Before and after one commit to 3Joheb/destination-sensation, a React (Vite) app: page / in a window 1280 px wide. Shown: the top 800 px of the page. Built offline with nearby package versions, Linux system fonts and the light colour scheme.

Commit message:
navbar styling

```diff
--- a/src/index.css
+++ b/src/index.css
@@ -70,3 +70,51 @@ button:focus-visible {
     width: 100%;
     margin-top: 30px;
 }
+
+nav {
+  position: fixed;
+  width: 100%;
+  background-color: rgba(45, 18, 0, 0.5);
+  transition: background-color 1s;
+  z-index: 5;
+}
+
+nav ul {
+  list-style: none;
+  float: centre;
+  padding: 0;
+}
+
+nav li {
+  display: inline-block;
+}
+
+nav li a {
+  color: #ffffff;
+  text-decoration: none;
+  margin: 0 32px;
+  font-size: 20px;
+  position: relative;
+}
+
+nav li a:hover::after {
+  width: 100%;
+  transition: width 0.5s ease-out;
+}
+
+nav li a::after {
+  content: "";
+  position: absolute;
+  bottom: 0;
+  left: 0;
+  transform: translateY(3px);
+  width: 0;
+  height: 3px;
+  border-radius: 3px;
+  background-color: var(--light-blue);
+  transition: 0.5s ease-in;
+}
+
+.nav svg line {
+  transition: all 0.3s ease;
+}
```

* * *

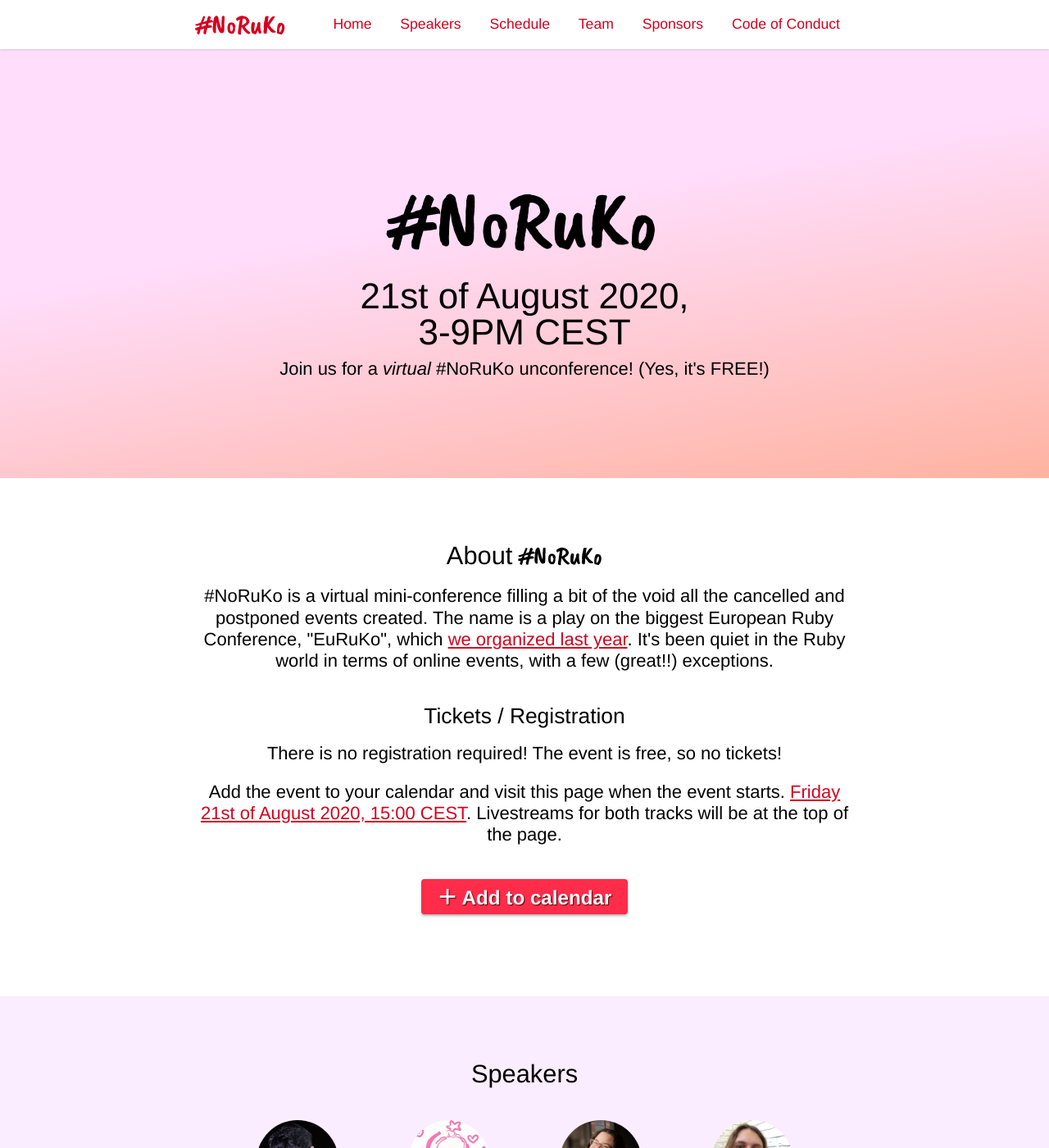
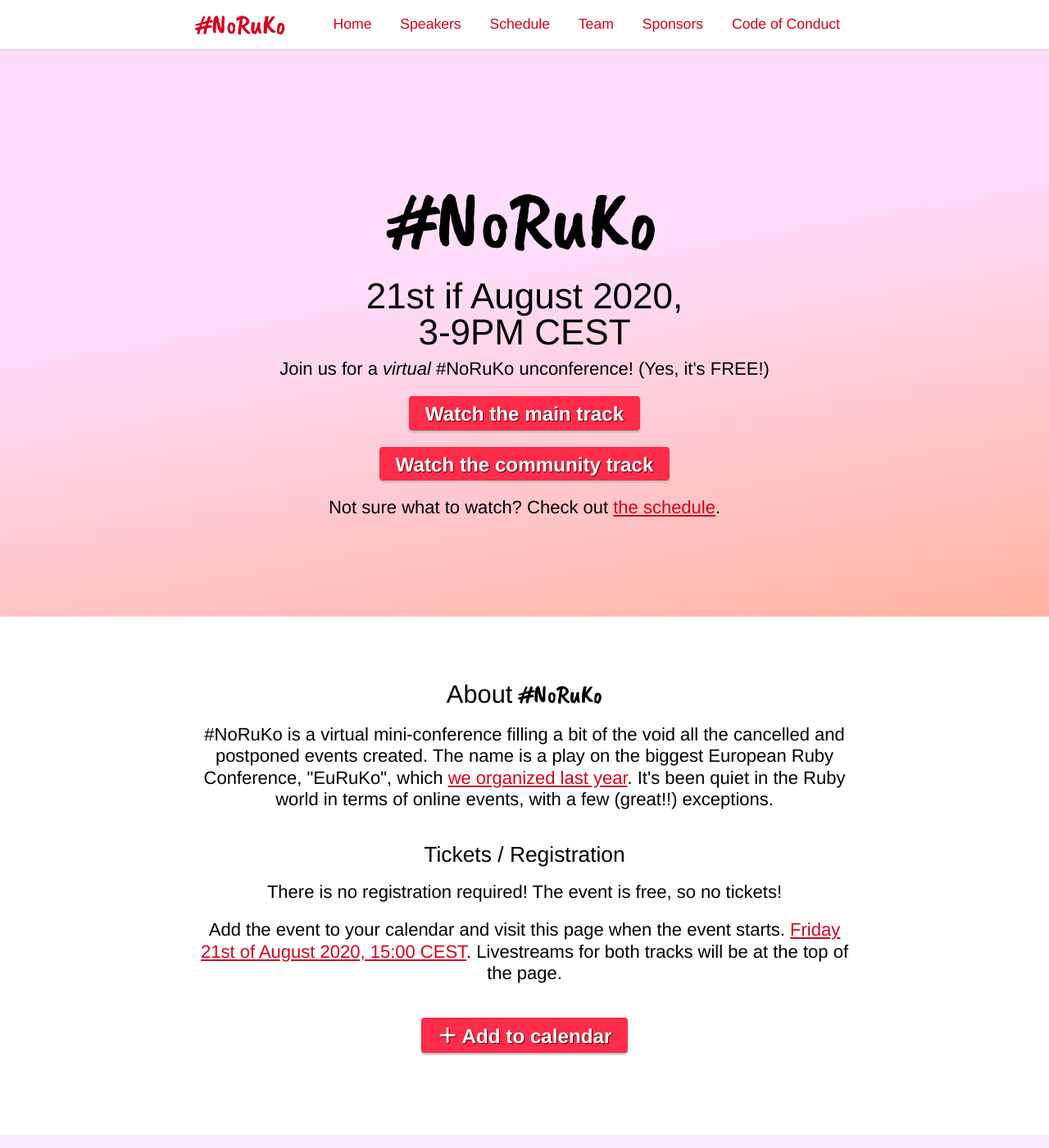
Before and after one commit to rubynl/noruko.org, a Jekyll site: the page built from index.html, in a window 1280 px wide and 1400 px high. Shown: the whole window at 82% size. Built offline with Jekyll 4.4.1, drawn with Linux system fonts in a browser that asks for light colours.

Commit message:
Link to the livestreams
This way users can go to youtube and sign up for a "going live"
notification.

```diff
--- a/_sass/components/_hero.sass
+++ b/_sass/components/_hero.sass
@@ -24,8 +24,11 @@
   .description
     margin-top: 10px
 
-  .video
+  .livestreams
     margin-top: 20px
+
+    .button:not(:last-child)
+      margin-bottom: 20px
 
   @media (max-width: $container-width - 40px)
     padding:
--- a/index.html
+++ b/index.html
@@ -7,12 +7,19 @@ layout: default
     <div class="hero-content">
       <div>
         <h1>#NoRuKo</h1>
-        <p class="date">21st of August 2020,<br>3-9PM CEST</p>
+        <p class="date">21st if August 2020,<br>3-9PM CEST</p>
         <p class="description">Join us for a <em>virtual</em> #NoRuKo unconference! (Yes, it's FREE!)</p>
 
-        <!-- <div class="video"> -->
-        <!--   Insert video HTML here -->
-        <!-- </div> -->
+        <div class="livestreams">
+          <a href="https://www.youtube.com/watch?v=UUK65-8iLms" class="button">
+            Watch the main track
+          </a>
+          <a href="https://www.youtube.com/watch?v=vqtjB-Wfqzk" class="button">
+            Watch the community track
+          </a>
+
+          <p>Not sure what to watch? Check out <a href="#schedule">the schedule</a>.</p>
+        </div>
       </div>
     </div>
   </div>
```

---

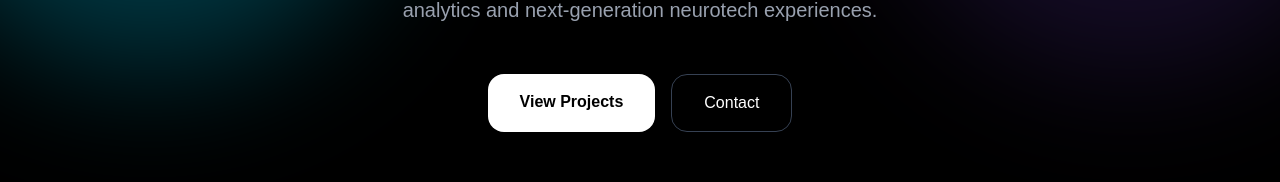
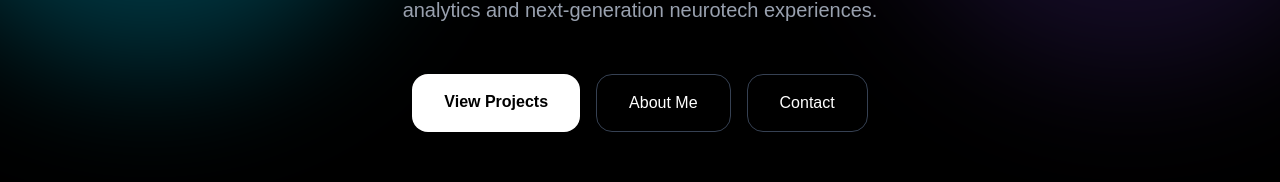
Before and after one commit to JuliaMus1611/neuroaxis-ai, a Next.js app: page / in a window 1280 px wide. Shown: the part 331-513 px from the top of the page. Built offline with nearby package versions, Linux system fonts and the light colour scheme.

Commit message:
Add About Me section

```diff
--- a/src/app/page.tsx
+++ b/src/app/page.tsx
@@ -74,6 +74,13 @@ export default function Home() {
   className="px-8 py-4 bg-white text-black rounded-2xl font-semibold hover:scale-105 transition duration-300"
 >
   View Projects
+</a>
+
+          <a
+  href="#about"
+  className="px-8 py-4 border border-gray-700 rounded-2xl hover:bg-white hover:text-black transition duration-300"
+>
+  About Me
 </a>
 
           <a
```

To do: Return each line from the records that includes the word "href".

Answer space:
+          <a href="https://www.youtube.com/watch?v=UUK65-8iLms" class="button">
+          <a href="https://www.youtube.com/watch?v=vqtjB-Wfqzk" class="button">
+          <p>Not sure what to watch? Check out <a href="#schedule">the schedule</a>.</p>
+  href="#about"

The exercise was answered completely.